__Exercise instructions__. The complete listing, repeated precisely, must form the answer.

__Provided records__.
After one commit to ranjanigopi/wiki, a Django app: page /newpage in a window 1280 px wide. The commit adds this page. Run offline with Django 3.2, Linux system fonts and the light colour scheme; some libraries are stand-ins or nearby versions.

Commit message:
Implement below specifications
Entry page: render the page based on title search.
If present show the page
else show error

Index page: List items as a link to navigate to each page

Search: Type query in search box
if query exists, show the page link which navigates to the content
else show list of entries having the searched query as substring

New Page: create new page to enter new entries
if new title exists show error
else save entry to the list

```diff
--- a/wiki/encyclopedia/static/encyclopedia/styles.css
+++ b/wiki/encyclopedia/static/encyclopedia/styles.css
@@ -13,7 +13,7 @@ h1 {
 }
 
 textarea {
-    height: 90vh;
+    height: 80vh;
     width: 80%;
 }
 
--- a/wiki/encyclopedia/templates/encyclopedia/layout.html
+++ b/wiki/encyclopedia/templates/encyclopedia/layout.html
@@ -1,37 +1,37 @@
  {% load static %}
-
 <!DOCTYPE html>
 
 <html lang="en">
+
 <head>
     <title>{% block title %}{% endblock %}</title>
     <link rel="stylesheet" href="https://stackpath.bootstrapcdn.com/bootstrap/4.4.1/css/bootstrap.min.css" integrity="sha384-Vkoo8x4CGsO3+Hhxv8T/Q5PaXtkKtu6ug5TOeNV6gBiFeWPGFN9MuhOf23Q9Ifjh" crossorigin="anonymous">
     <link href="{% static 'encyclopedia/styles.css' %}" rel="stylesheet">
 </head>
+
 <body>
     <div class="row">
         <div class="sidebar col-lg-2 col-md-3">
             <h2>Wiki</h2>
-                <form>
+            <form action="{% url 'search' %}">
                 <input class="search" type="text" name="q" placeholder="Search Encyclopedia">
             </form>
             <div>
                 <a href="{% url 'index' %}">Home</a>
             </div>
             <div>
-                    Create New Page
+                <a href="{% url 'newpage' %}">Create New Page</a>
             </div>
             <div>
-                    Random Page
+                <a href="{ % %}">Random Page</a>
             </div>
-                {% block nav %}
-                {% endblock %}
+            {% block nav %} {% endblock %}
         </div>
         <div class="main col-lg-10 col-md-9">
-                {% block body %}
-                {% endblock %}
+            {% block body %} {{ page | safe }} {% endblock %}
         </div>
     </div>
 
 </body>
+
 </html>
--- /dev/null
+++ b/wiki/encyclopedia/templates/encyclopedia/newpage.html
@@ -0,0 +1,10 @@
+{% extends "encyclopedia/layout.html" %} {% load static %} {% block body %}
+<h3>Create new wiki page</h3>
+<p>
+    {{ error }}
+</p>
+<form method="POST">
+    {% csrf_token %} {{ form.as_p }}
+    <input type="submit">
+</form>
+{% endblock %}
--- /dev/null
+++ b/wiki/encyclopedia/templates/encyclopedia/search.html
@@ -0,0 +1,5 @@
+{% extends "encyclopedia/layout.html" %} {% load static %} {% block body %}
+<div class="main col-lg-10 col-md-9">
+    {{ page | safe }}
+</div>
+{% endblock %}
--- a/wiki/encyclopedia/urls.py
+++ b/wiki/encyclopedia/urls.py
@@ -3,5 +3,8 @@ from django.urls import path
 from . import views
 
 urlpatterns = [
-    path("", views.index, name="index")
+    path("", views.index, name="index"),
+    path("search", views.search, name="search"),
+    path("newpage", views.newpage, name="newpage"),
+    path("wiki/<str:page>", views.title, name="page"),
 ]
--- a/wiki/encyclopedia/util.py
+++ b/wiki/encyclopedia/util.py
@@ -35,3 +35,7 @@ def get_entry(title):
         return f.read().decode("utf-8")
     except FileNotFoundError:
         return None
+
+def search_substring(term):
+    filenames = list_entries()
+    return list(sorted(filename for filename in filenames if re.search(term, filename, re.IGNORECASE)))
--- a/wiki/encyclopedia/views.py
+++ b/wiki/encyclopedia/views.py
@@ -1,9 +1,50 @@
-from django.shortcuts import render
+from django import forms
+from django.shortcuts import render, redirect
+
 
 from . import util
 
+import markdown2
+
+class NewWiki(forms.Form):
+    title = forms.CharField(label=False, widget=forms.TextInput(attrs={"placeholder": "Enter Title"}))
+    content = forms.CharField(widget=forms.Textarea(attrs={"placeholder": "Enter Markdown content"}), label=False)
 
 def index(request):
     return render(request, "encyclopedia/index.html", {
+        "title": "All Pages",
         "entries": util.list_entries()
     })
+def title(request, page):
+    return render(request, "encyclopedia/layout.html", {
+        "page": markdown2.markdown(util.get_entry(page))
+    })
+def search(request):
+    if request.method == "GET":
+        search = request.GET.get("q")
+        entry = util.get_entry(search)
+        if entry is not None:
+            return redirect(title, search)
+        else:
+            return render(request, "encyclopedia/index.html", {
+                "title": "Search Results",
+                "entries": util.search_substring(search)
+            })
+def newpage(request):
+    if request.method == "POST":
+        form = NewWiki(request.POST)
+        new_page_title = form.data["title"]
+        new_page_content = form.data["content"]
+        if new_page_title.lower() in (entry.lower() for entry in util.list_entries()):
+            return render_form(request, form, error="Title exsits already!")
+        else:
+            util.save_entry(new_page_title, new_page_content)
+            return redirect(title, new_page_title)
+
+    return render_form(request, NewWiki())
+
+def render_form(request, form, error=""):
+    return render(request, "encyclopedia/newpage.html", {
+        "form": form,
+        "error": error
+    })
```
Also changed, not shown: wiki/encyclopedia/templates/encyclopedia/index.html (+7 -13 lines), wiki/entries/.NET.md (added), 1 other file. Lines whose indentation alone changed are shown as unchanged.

__Result for this exercise__.
After one commit to ranjanigopi/wiki, a Django app: page /newpage in a window 1280 px wide. The commit adds this page. Run offline with Django 3.2, Linux system fonts and the light colour scheme; some libraries are stand-ins or nearby versions.

Commit message:
Implement below specifications
Entry page: render the page based on title search.
If present show the page
else show error

Index page: List items as a link to navigate to each page

Search: Type query in search box
if query exists, show the page link which navigates to the content
else show list of entries having the searched query as substring

New Page: create new page to enter new entries
if new title exists show error
else save entry to the list

```diff
--- a/wiki/encyclopedia/static/encyclopedia/styles.css
+++ b/wiki/encyclopedia/static/encyclopedia/styles.css
@@ -13,7 +13,7 @@ h1 {
 }
 
 textarea {
-    height: 90vh;
+    height: 80vh;
     width: 80%;
 }
 
--- a/wiki/encyclopedia/templates/encyclopedia/layout.html
+++ b/wiki/encyclopedia/templates/encyclopedia/layout.html
@@ -1,37 +1,37 @@
  {% load static %}
-
 <!DOCTYPE html>
 
 <html lang="en">
+
 <head>
     <title>{% block title %}{% endblock %}</title>
     <link rel="stylesheet" href="https://stackpath.bootstrapcdn.com/bootstrap/4.4.1/css/bootstrap.min.css" integrity="sha384-Vkoo8x4CGsO3+Hhxv8T/Q5PaXtkKtu6ug5TOeNV6gBiFeWPGFN9MuhOf23Q9Ifjh" crossorigin="anonymous">
     <link href="{% static 'encyclopedia/styles.css' %}" rel="stylesheet">
 </head>
+
 <body>
     <div class="row">
         <div class="sidebar col-lg-2 col-md-3">
             <h2>Wiki</h2>
-                <form>
+            <form action="{% url 'search' %}">
                 <input class="search" type="text" name="q" placeholder="Search Encyclopedia">
             </form>
             <div>
                 <a href="{% url 'index' %}">Home</a>
             </div>
             <div>
-                    Create New Page
+                <a href="{% url 'newpage' %}">Create New Page</a>
             </div>
             <div>
-                    Random Page
+                <a href="{ % %}">Random Page</a>
             </div>
-                {% block nav %}
-                {% endblock %}
+            {% block nav %} {% endblock %}
         </div>
         <div class="main col-lg-10 col-md-9">
-                {% block body %}
-                {% endblock %}
+            {% block body %} {{ page | safe }} {% endblock %}
         </div>
     </div>
 
 </body>
+
 </html>
--- /dev/null
+++ b/wiki/encyclopedia/templates/encyclopedia/newpage.html
@@ -0,0 +1,10 @@
+{% extends "encyclopedia/layout.html" %} {% load static %} {% block body %}
+<h3>Create new wiki page</h3>
+<p>
+    {{ error }}
+</p>
+<form method="POST">
+    {% csrf_token %} {{ form.as_p }}
+    <input type="submit">
+</form>
+{% endblock %}
--- /dev/null
+++ b/wiki/encyclopedia/templates/encyclopedia/search.html
@@ -0,0 +1,5 @@
+{% extends "encyclopedia/layout.html" %} {% load static %} {% block body %}
+<div class="main col-lg-10 col-md-9">
+    {{ page | safe }}
+</div>
+{% endblock %}
--- a/wiki/encyclopedia/urls.py
+++ b/wiki/encyclopedia/urls.py
@@ -3,5 +3,8 @@ from django.urls import path
 from . import views
 
 urlpatterns = [
-    path("", views.index, name="index")
+    path("", views.index, name="index"),
+    path("search", views.search, name="search"),
+    path("newpage", views.newpage, name="newpage"),
+    path("wiki/<str:page>", views.title, name="page"),
 ]
--- a/wiki/encyclopedia/util.py
+++ b/wiki/encyclopedia/util.py
@@ -35,3 +35,7 @@ def get_entry(title):
         return f.read().decode("utf-8")
     except FileNotFoundError:
         return None
+
+def search_substring(term):
+    filenames = list_entries()
+    return list(sorted(filename for filename in filenames if re.search(term, filename, re.IGNORECASE)))
--- a/wiki/encyclopedia/views.py
+++ b/wiki/encyclopedia/views.py
@@ -1,9 +1,50 @@
-from django.shortcuts import render
+from django import forms
+from django.shortcuts import render, redirect
+
 
 from . import util
 
+import markdown2
+
+class NewWiki(forms.Form):
+    title = forms.CharField(label=False, widget=forms.TextInput(attrs={"placeholder": "Enter Title"}))
+    content = forms.CharField(widget=forms.Textarea(attrs={"placeholder": "Enter Markdown content"}), label=False)
 
 def index(request):
     return render(request, "encyclopedia/index.html", {
+        "title": "All Pages",
         "entries": util.list_entries()
     })
+def title(request, page):
+    return render(request, "encyclopedia/layout.html", {
+        "page": markdown2.markdown(util.get_entry(page))
+    })
+def search(request):
+    if request.method == "GET":
+        search = request.GET.get("q")
+        entry = util.get_entry(search)
+        if entry is not None:
+            return redirect(title, search)
+        else:
+            return render(request, "encyclopedia/index.html", {
+                "title": "Search Results",
+                "entries": util.search_substring(search)
+            })
+def newpage(request):
+    if request.method == "POST":
+        form = NewWiki(request.POST)
+        new_page_title = form.data["title"]
+        new_page_content = form.data["content"]
+        if new_page_title.lower() in (entry.lower() for entry in util.list_entries()):
+            return render_form(request, form, error="Title exsits already!")
+        else:
+            util.save_entry(new_page_title, new_page_content)
+            return redirect(title, new_page_title)
+
+    return render_form(request, NewWiki())
+
+def render_form(request, form, error=""):
+    return render(request, "encyclopedia/newpage.html", {
+        "form": form,
+        "error": error
+    })
```
Also changed, not shown: wiki/encyclopedia/templates/encyclopedia/index.html (+7 -13 lines), wiki/entries/.NET.md (added), 1 other file. Lines whose indentation alone changed are shown as unchanged.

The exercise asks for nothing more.